While many car companies have resumed manufacturing and business operations at factories and offices around the world, the past few months have been tough on the books for the entire industry. Luxury automobile manufacturers have been taking a ton of blows lately, and BMW is the latest to make some changes to keep help them afloat since the coronavirus changed the automotive landscape several months ago. The costs have piled up as production centers and dealerships around the world remained closed, with car sales plummeting to unprecedented numbers in global markets. 

New inline-six diesel engines for BMW 7 Series

According to Reuters, a source at BMW has confirmed that the German manufacturer is looking at axing at least 10,000 contract workers, in an effort to reduce capacity and help mitigate growing costs. BMW has said that they have reached an agreement with the worker's council on a satisfactory package that consists of "personnel measures for a sustainable future." As with every company, having to let people go is the last resort, and while it may not be the most ideal setup, steps have been taken to make sure that there is sufficient compensation. 

Other European luxury automakers have instituted company-wide changes in early June, including Bentley and Aston Martin, and we're pretty sure that BMW won't be the last. Early May also saw reports of BMW Australia flooding their dealership floors with demo and fleet cars in order to inflate sales reports, a move that could work against them in the future. 

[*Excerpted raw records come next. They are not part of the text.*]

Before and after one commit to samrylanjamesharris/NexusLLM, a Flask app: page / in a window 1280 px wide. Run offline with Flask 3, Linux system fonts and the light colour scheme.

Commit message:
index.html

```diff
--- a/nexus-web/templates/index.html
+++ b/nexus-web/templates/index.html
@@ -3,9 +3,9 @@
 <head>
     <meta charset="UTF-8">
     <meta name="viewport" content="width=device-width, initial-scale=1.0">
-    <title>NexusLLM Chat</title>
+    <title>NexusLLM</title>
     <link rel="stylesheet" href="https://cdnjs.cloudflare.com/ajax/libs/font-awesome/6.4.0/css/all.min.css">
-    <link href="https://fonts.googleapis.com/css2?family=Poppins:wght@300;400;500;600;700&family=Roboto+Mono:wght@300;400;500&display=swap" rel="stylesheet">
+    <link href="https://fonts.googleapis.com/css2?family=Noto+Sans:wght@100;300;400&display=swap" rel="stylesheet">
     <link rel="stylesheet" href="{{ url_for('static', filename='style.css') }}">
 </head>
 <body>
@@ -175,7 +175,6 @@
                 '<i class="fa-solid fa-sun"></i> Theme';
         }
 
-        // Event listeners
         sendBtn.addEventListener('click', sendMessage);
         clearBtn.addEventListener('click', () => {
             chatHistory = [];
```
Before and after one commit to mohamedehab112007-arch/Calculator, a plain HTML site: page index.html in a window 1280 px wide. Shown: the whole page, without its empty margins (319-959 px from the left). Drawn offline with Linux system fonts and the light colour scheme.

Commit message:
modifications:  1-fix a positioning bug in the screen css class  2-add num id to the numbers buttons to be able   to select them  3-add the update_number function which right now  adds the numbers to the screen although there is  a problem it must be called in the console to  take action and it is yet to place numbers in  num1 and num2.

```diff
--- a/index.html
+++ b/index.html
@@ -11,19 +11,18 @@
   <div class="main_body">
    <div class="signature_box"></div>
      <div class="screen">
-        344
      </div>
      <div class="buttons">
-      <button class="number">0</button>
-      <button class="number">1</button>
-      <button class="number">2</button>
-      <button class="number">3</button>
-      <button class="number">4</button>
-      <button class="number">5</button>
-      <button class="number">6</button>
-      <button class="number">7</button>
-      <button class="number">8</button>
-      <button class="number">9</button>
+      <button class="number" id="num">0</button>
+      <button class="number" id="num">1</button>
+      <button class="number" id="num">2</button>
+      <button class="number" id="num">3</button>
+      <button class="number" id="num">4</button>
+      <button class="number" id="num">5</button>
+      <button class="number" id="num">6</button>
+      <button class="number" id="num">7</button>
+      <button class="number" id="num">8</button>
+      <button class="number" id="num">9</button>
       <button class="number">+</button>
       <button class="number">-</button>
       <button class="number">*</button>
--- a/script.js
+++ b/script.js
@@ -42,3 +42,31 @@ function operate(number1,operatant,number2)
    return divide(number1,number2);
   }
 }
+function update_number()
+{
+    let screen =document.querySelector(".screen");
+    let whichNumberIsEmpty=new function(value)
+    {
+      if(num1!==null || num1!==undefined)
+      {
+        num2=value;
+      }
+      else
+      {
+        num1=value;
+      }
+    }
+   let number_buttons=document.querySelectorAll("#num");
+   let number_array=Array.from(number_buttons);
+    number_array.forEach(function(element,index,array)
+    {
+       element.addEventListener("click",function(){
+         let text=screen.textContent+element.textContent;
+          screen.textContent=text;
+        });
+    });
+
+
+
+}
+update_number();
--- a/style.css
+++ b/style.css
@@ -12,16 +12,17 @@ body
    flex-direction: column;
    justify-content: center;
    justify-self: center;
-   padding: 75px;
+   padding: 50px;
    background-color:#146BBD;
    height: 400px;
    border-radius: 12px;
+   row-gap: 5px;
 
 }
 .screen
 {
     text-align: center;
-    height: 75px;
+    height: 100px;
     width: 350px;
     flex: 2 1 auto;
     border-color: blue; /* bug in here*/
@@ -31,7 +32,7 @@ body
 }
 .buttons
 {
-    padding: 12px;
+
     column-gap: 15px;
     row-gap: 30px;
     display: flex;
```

Related to the recent internal changes is the announcement that the development alliance between BMW and Daimler will be put on hold indefinitely, stating that after extensive reviews, both companies have agreed to concentrate on their separate and existing development paths. While there is a chance to resume the project, both companies are free to work with other partners. 


Got a tip for us? Email: